    The class action lawsuit claims that the connection between the barrel and the handle of certain Prime BBCOR Bats manufactured and sold by Wilson are defective. The lawsuit pursues claims for violations of consumer protection statutes, unjust enrichment, and breach of warranty. Defendant denies that they have violated any law, deny that they engaged in any wrongdoing, deny that there is any defect with respect to the Prime BBCOR Bats, and deny that any consumer who purchased a Prime BBCOR Bat had any damages not satisfied by Wilson through its limited warranty program. The parties agreed to resolve these matters before these issues were decided by the Court.

    On January 23, 2017, George Alea filed suit against Wilson and Louisville Slugger in the United States District Court for the Northern District of Illinois, in an action styled George Alea, Individually and On Behalf of All Others Similarly Situated v. Wilson Sporting Goods Co. and Louisville Slugger, Case No. 1:17-cv-00498 (the “Lawsuit”).

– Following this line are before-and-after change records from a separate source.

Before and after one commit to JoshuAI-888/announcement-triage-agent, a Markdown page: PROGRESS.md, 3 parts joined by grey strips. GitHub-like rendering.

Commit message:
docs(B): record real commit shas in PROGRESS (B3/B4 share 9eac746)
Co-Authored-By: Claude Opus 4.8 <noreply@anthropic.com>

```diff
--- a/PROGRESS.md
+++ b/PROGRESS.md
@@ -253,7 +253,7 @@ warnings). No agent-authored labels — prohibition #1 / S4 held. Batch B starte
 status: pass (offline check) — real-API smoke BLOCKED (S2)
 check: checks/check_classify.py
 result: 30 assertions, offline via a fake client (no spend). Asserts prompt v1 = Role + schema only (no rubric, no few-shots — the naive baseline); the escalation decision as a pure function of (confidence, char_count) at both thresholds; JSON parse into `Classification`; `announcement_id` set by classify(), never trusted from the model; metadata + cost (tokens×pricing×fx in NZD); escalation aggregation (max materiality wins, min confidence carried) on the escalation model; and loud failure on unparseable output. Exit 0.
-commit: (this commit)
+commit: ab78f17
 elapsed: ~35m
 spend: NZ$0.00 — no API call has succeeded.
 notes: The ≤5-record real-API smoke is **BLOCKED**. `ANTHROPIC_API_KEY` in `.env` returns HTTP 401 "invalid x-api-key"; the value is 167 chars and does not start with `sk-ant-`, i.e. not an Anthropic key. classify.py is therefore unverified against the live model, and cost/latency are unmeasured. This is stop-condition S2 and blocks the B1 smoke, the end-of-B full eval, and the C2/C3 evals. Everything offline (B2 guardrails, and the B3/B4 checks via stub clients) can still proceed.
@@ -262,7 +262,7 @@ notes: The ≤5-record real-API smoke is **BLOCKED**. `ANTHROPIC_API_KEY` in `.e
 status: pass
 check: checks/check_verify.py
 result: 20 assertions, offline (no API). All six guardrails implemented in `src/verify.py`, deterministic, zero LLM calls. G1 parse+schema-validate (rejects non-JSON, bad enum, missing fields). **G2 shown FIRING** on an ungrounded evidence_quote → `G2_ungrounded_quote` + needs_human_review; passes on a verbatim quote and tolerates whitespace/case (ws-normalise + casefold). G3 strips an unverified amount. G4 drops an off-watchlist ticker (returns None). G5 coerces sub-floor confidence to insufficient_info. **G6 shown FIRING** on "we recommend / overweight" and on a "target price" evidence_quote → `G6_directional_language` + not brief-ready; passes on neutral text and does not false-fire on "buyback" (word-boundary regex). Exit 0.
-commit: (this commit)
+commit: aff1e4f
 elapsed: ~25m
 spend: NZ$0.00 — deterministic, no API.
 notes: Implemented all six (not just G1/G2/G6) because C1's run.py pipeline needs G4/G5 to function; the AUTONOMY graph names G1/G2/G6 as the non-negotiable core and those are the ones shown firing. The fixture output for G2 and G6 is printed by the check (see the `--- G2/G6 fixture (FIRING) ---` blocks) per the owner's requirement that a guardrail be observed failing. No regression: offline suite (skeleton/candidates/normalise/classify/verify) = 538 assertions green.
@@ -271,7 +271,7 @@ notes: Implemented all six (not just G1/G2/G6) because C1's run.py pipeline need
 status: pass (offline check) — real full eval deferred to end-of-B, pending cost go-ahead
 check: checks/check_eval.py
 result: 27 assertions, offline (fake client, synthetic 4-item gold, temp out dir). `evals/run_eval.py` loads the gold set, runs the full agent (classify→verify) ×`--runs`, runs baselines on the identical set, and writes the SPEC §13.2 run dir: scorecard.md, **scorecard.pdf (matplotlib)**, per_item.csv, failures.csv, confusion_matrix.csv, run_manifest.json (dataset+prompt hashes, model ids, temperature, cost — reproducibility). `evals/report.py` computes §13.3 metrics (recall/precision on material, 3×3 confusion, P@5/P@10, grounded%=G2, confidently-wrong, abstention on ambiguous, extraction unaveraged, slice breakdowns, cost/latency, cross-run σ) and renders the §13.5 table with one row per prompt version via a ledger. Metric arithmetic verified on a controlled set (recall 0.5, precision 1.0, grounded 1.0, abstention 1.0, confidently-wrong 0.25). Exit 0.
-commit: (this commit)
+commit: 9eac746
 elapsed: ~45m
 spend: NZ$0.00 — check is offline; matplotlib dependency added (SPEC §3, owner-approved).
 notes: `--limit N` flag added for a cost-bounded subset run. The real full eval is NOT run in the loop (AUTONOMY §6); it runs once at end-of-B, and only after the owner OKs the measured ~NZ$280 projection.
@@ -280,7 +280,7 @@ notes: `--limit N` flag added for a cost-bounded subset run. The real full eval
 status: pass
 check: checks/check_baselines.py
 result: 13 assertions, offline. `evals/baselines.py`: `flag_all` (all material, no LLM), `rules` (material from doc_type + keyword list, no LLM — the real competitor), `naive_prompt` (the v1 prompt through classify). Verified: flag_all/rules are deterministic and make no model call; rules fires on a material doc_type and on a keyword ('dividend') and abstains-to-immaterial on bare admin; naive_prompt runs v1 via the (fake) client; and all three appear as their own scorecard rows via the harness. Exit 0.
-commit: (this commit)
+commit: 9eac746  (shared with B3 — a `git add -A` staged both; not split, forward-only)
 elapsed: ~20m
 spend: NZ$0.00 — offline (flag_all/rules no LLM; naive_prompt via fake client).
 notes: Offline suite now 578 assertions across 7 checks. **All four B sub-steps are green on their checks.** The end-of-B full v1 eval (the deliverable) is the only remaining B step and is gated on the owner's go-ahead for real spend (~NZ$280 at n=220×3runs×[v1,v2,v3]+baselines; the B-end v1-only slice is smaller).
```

    On April 4, 2017, Alea filed his First Amended Complaint (“FAC”) in the Lawsuit, dismissing non-entity Louisville Slugger as a party and amending certain claims. Wilson filed a Motion to Strike and Dismiss certain of Alea’s claims in the FAC. The Court further dismissed Alea’s implied warranty claims under Florida law, for the ten-state class, and under the Magnusson-Moss Warranty Act, for the national class. On February 2, 2018, Plaintiffs filed a Second Amended Complaint (“SAC”), adding Hamburg as a plaintiff, and reasserting certain claims which were not dismissed.

    Wilson has asserted in the Lawsuit that all of Wilson’s Prime BBCOR Bats incorporate a patented TRU3 connection, and that independent movement between the barrel and the handle at the connection is intentional, beneficial (to reduce vibration) and patented, as stated in U.S. Patent No. 8,226,505 that covers the TRU3 connection technology. Plaintiffs have asserted in the Lawsuit that certain Prime BBCOR Bats exhibited movement at the connection that exceeded the amount disclosed by Wilson, and that Wilson did not in all cases comply with its warranty.

    Wilson has asserted in the Lawsuit that it did provide consumers with warranty replacements on any Prime BBCOR Bats returned for reasons related to movement at the connection that exceeded the amount intended and promoted by Wilson to be beneficial to players, or movement at the connection that was otherwise undesired by players. Plaintiffs asserted that not all Prime BBCOR Bats that should have been replaced pursuant to the warranty were actually replaced.

    In and around June and July of 2018, arm’s-length settlement negotiations took place between Class Counsel and counsel for Wilson, the result of which is this settlement between the Plaintiffs and Wilson, and which is subject to the approval of this Court (the “Settlement Agreement”).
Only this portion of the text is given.